This is a heavy blow considering how an attack from this axis was relatively predictable and the terrain seemed defensible. Combined with Russian troops advancing south in the area around Kyiv, this could set the stage for Russian forces to cut off supply lines to all of Ukraine east of the Dnieper.

Waiting in the wings

Despite attacking Ukraine on every possible front, Russia has yet to deploy all of the forces it has amassed. Additional VDV airborne troops remain on standby for air landing operations, which could be delivered by helicopter, parachute, or by landing directly onto the runways of newly captured or undefended airports. It also has heavily reinforced naval infantry brigades in amphibious tank-landing ships in the Black Sea and Sea of Azov that has yet to be put into action.
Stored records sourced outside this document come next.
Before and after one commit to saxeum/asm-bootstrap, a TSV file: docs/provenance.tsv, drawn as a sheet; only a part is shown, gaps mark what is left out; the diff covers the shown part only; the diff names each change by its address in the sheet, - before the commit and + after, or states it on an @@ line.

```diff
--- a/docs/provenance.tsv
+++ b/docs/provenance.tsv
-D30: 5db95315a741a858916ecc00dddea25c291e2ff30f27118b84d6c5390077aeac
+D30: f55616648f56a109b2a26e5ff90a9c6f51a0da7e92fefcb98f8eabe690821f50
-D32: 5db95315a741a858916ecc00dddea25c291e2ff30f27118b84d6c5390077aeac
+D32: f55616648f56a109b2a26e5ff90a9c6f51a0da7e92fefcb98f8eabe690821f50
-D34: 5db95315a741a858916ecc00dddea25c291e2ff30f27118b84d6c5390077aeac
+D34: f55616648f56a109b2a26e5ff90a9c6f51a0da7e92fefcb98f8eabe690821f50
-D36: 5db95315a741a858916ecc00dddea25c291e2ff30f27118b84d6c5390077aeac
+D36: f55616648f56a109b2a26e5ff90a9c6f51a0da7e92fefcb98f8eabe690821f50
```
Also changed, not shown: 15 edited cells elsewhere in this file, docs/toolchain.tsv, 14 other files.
Whether out of shock or possibly according to a defensive strategy, Ukrainian forces do not appear to have significantly impeded Russian mechanized forces rapidly advancing across open terrain towards Kyiv and Kherson. Likely, Ukrainian forces will have the most success combatting Russian troops in cities, where concealment is abundant, reducing the effectiveness of Russian airpower, surveillance assets, and ‘non-contact’ warfare tactics.
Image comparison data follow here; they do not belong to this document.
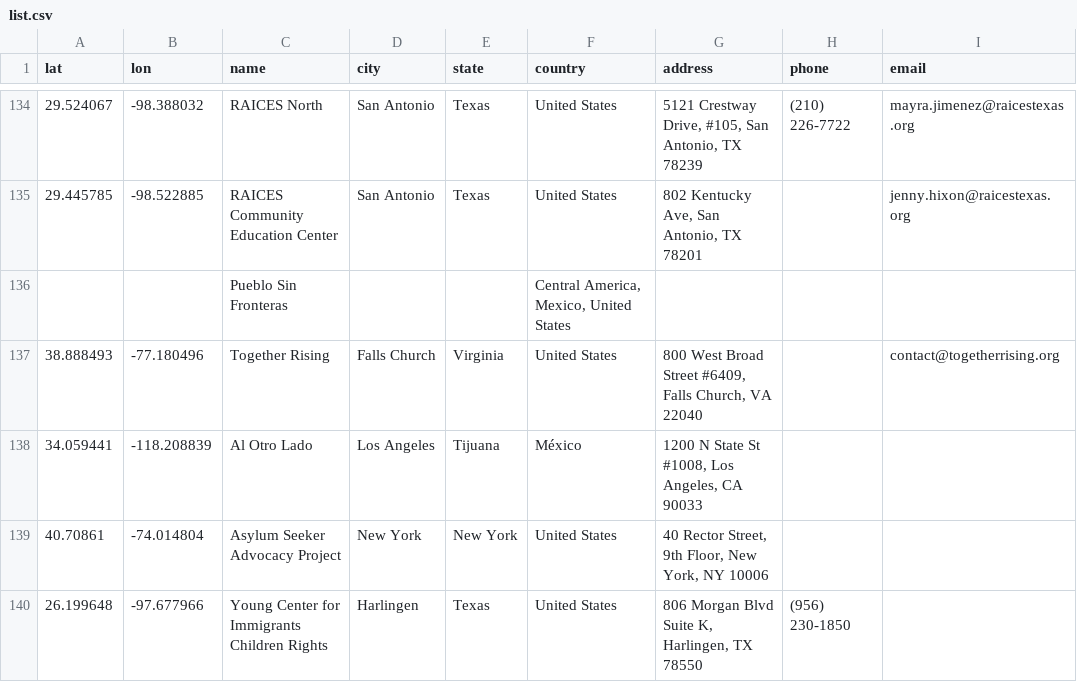
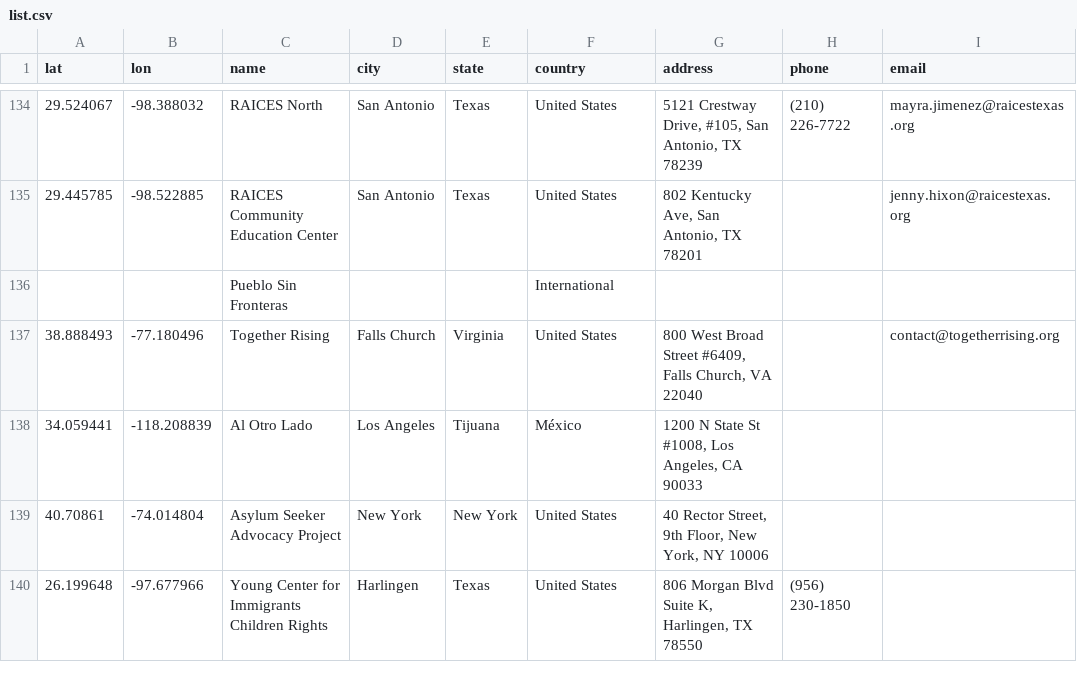
Before and after one commit to xpmethod/torn-apart, a CSV file: src/allies/list.csv, drawn as a sheet; only a part is shown, gaps mark what is left out; the diff covers the shown part only; the diff names each change by its address in the sheet, - before the commit and + after, or states it on an @@ line.

Commit message:
Get allies rocken w/ docken

```diff
--- a/src/allies/list.csv
+++ b/src/allies/list.csv
-F136 (country): Central America, Mexico, United States
+F136 (country): International
```
Also changed, not shown: 5 edited cells elsewhere in this file, 7 other files.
Moscow surely hopes to compel Kyiv’s surrender without having to storm particularly Kharkiv and Kyiv one block at a time. If Ukraine’s military insists on an urban fight, though, it could inflict heavy losses on Russia, but at the cost of massive urban destruction and loss of civilian life as occurred in Aleppo, Grozny (Chechnya) and Sarajevo.

Sébastien Roblin writes on the technical, historical, and political aspects of international security and conflict for publications including the 19FortyFiveThe National InterestNBC, and War is Boring. He holds a Master’s degree from Georgetown University and served with the Peace Corps in China. You can follow his articles on Twitter.

Written By

Sebastien Roblin writes on the technical, historical, and political aspects of international security and conflict for publications including the 19FortyFive, The National Interest, NBC News,, and War is Boring. He holds a Master’s degree from Georgetown University and served with the Peace Corps in China.